"My faith in the animal spirits of crowds told me however that this would make them hopping mad and they'd keep donating to spite me."
Campaign organiser Duane Major said this morning of their victory: "We have pulled it off, we have pulled it off.
"At 10.57 last night we delivered a pristine piece of beach and bush into the hands of all New Zealanders to look after and cherish and treasure forever.
"My heart is beating and I've got goosebumps and I'm just so thankful for all those people. What a crazy journey."
Mr Major revealed that the final amount raised by the public was $2,278,171.09. The Government supported the bid with a "modest" contribution.
Mr Major said he always thought the bid would be successful.
"I always thought we could do it. You think about the heartbeat of New Zealanders and you think about the numbers. I did not anticipate the crazy, freakish nature of this campaign but boy is this rewarding. It's satisfying to actually pull it off and to take those ideas and hunches and feelings and to put it into practice."
He said it had left them with a deep down sense of satisfaction. "We've done something very special I believe."
Listen: Gareth Morgan spoke to Newstalk ZB's Larry Williams about his cunning plan
Denim Mchardy, who donated to the cause, said: "I live in Bali but the chance to contribute to such an awesome cause was something I couldn't miss out on.
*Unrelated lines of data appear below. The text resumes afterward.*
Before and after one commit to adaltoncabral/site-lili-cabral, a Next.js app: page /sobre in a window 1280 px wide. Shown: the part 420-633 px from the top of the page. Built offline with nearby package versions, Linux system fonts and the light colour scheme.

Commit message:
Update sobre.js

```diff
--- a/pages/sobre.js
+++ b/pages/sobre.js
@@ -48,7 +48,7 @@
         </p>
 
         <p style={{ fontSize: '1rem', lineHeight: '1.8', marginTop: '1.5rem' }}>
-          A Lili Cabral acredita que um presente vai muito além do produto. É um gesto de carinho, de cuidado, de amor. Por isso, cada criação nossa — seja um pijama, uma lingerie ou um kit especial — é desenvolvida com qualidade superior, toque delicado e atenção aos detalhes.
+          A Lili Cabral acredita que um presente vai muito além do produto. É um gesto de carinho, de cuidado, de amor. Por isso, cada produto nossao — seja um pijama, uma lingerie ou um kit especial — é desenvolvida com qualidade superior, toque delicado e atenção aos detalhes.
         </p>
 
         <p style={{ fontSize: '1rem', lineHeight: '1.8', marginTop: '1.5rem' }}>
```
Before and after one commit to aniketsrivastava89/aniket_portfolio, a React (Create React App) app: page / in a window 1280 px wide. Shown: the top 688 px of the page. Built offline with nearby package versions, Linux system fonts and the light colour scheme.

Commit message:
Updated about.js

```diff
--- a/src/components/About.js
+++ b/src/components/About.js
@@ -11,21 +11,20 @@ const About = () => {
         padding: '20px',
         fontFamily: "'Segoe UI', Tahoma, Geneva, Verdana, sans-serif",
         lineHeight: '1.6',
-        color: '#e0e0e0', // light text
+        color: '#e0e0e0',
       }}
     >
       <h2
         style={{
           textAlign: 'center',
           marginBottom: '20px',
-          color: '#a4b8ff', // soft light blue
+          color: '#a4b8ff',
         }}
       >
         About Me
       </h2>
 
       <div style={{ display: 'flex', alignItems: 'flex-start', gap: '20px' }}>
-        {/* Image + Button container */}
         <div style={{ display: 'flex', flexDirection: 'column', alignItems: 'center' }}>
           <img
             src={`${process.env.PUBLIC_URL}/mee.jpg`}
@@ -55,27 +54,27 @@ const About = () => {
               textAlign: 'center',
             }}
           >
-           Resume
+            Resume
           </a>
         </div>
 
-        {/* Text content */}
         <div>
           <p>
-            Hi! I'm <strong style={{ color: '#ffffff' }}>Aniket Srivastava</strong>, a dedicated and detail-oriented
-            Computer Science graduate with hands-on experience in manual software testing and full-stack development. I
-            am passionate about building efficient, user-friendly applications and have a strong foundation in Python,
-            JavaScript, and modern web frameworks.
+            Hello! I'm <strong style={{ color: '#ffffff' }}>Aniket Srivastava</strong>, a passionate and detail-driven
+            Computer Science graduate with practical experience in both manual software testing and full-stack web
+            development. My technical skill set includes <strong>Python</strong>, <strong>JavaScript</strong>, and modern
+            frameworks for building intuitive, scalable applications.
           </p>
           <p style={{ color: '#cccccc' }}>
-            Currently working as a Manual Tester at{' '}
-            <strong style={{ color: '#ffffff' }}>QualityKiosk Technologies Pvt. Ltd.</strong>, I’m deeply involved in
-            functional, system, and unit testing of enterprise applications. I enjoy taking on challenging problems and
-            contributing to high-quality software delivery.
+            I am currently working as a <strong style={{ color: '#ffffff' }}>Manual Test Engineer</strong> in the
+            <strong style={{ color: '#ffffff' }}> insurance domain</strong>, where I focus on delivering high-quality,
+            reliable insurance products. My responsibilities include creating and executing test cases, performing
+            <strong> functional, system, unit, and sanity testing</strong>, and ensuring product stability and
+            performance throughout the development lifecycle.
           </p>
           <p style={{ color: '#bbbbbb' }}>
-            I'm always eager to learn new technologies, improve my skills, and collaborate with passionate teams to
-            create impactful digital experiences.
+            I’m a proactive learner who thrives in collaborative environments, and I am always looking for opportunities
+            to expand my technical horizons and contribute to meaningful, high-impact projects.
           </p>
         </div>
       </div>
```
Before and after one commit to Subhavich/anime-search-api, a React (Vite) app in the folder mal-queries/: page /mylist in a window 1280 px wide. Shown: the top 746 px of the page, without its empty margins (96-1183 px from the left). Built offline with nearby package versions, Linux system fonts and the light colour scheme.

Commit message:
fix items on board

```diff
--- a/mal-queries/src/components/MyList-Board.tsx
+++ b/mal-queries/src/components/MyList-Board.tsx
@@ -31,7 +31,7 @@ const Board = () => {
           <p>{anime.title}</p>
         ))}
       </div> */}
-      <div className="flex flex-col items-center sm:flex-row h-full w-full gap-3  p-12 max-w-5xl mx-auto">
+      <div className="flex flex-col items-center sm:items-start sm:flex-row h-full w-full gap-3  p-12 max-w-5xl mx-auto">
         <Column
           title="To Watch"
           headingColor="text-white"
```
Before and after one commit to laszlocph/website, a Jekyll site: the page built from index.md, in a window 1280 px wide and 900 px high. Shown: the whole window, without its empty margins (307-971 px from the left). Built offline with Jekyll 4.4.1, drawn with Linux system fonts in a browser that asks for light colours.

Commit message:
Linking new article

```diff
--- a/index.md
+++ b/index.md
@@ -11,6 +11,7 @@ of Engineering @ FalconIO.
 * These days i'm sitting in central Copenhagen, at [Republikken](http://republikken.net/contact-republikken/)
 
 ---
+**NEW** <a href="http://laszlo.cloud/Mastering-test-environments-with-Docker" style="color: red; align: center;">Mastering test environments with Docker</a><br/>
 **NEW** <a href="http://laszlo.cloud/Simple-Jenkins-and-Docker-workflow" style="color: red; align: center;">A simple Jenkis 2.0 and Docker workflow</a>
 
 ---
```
"So we gathered a few of the Kiwi boys in Bali and we all put some money in. Great cause keep NZ owned by NZ."
MP Paul Foster-Bell congratulated the campaigners, tweeting:
Abel Tasman campaign: Timeline
January 22, 2016 - The "Pristine beach in the heart of the Abel Tasman" project is launched on crowd-fundraising website Givealittle, asking for $2 million to buy the seven hectare private beach in Abel Tasman National Park's Awaroa Inlet.
January 26 - The page has seven pledges worth $6300.
January 27 - Spark pledges $20,000 to the Givealittle campaign, which is now at $250,000 with close to 4500 people donating.
January 31 - More than $600,000 has been pledged by 9273 people.
February 3 - Conservation Minister Maggie Barry confirms that the beach will be added to the Abel Tasman National Park if the online campaign succeeds. More than 11,000 have so far raised $750,000.
February 7 - The Givealittle campaign breaks $1 million, with more than 15,000 pledges. Labour leader Andrew Little says the Government should make it a Waitangi weekend to remember by agreeing to meet the remaining cost of buying the beach.
February 9 - More than $1.3 million has been pledged by over 20,000 donors. Millionaire Gareth Morgan offers to front the remaining money, but his offer comes with conditions. He writes on his blog that he will cover the difference needed, but he wants the section of beach that is currently private to remain that way - for his family.
February 10 - A total of $1,520,982.30 has been pledged by more than 24,000 people and businesses. Gareth Morgan's offer is met with outrage, with some people saying they will retract their pledges. The men behind the Givealittle campaign, Adam Gardner and Duane Major, assure pledgers they do not want Morgan's money.
February 12 - The campaign reaches its $2 million target, with more than 33,200 people and businesses donating.
February 15 - Campaign closes, generating more than $2 million. There are donations from 39,249 people and businesses. The final tally is kept secret. Gareth Morgan claims it was his cunning scheme that helped push up donations.
February 16 - The deadline closes for offers to buy the beach. A spokesman for Conservation Minister Maggie Barry says the Government has not ruled out making a "a modest contribution to the appeal should the need arise," but saysat this stage, no commitment has been made.
February 24 - Campaign is successful. Organiser Duane Major announces that the public fundraising effort was enough to secure the beach, with a total of $2,278,171.09 donated. The Government also supports the bid with a "modest" contribution. Mr Major says the piece of beach and bush was delivered into the hands of all New Zealanders at 10.57pm the night before.